#### ACTIVITY
Leaving out all images, write out the records that follow exactly.

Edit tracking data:
══════
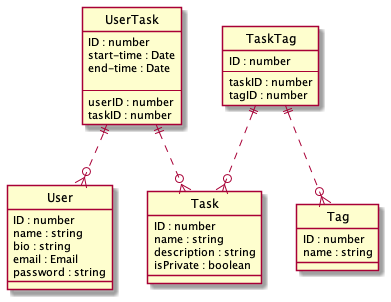
Earlier version of the PlantUML export docs/er.png (2ndr9/RaTtAco).
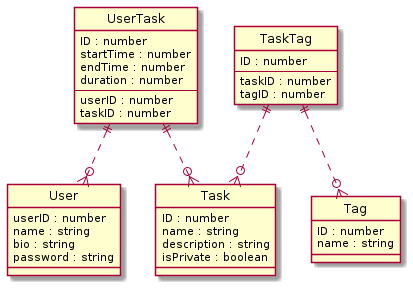
After the change.

Diff of the diagram source:
```diff
@@ -4,10 +4,9 @@
 
 
 entity "User" {
-    ID : number
+    userID : number
     name : string
     bio : string
-    email : Email
     password : string
 }
 
@@ -20,9 +19,9 @@
 
 entity "UserTask" {
     ID : number
-    start-time : Date
-    end-time : Date
-
+    startTime : number
+    endTime : number
+    duration : number
     --
     userID : number
     taskID : number
```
══════
#### EXPECTED ANSWER
Earlier version of the PlantUML export docs/er.png (2ndr9/RaTtAco).
After the change.

Diff of the diagram source:
```diff
@@ -4,10 +4,9 @@
 
 
 entity "User" {
-    ID : number
+    userID : number
     name : string
     bio : string
-    email : Email
     password : string
 }
 
@@ -20,9 +19,9 @@
 
 entity "UserTask" {
     ID : number
-    start-time : Date
-    end-time : Date
-
+    startTime : number
+    endTime : number
+    duration : number
     --
     userID : number
     taskID : number
```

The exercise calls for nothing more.